For each line below with the word "Louis", write out a copy.

• [MATERIAL PROVIDED]:
************
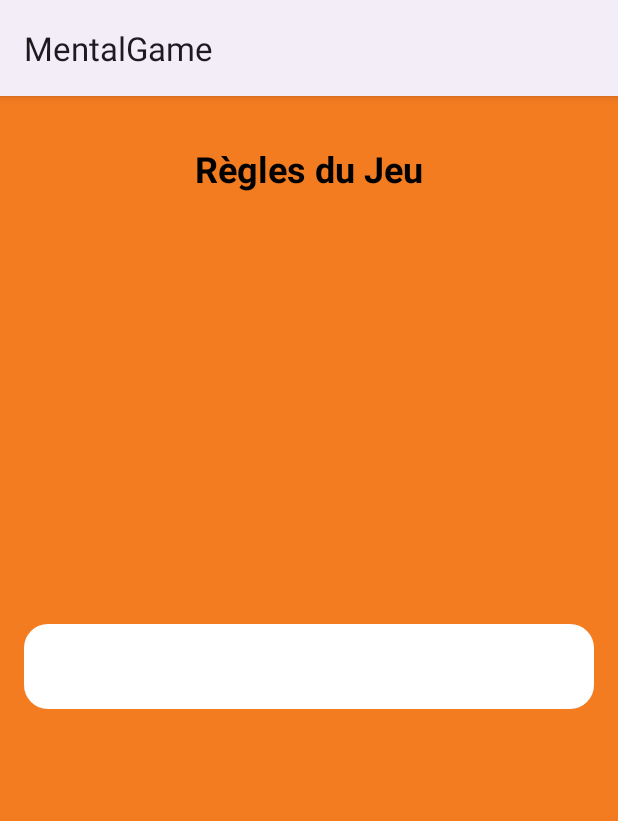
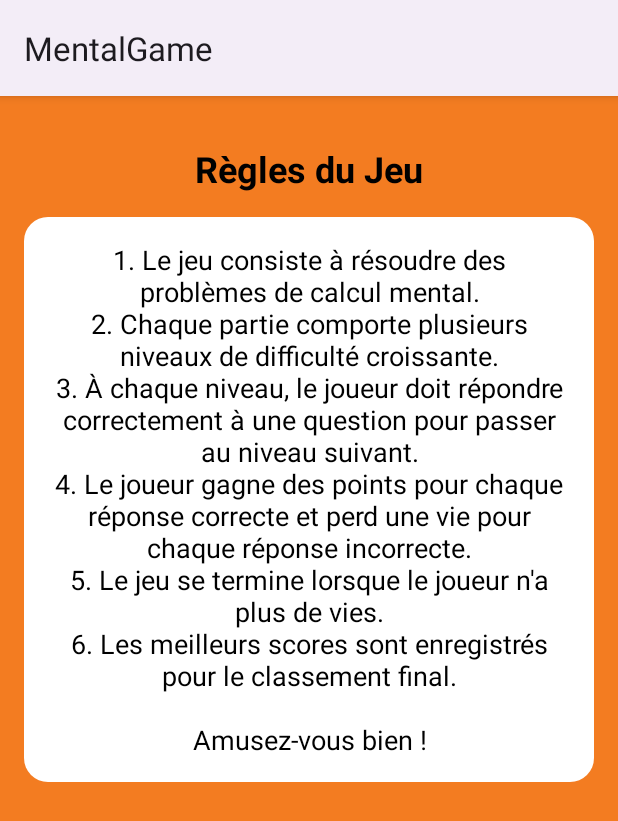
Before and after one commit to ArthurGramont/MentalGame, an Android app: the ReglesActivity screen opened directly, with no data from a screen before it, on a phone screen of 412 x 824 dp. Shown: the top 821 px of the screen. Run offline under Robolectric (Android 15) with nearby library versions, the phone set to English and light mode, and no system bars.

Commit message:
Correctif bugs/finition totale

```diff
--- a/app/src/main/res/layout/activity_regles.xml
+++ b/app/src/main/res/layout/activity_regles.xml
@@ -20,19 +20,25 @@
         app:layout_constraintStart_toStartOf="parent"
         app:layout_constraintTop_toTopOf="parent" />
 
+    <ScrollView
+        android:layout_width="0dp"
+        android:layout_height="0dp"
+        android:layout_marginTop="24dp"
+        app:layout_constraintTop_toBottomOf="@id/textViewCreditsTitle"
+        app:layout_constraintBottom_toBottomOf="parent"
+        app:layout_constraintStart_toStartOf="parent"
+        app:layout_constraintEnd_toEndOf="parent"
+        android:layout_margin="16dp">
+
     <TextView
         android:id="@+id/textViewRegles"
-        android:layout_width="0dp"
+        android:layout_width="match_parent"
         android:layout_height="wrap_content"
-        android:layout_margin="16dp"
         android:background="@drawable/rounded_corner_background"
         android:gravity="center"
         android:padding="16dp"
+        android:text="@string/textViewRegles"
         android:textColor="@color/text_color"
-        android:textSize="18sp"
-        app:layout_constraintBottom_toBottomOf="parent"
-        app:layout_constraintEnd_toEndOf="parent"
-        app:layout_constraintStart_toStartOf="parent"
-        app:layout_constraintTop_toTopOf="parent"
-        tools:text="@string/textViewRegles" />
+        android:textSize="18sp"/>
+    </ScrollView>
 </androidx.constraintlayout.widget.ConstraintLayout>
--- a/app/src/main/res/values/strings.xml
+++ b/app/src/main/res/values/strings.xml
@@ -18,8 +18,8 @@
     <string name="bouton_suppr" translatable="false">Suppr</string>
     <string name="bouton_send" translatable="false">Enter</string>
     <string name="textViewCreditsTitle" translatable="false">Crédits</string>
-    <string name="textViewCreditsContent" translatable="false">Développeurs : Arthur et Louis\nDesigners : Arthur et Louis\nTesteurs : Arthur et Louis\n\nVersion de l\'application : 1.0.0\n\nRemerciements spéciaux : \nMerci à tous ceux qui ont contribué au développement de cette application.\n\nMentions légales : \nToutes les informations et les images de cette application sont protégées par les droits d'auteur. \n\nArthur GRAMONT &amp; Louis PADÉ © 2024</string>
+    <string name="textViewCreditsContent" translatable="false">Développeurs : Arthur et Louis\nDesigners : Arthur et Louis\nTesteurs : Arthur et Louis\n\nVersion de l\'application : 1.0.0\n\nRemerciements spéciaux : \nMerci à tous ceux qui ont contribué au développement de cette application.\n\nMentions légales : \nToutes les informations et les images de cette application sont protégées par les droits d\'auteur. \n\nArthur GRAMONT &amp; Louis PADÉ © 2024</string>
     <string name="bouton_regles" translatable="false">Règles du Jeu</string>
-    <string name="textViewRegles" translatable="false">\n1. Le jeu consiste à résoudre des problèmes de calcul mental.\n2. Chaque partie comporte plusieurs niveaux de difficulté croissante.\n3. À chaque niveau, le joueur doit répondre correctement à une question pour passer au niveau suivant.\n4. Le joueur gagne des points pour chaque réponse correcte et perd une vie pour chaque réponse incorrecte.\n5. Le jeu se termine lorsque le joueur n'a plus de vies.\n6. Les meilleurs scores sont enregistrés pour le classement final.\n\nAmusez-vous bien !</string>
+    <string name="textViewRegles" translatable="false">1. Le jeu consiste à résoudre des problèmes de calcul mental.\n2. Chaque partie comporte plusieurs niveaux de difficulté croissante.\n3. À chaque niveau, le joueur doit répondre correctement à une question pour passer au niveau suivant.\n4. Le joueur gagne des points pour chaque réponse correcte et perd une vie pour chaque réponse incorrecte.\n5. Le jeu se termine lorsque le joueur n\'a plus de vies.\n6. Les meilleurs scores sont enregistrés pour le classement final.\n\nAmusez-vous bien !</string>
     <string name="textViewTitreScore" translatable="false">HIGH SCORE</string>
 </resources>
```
************
• [RESPONSE BELOW]:
-    <string name="textViewCreditsContent" translatable="false">Développeurs : Arthur et Louis\nDesigners : Arthur et Louis\nTesteurs : Arthur et Louis\n\nVersion de l\'application : 1.0.0\n\nRemerciements spéciaux : \nMerci à tous ceux qui ont contribué au développement de cette application.\n\nMentions légales : \nToutes les informations et les images de cette application sont protégées par les droits d'auteur. \n\nArthur GRAMONT &amp; Louis PADÉ © 2024</string>
+    <string name="textViewCreditsContent" translatable="false">Développeurs : Arthur et Louis\nDesigners : Arthur et Louis\nTesteurs : Arthur et Louis\n\nVersion de l\'application : 1.0.0\n\nRemerciements spéciaux : \nMerci à tous ceux qui ont contribué au développement de cette application.\n\nMentions légales : \nToutes les informations et les images de cette application sont protégées par les droits d\'auteur. \n\nArthur GRAMONT &amp; Louis PADÉ © 2024</string>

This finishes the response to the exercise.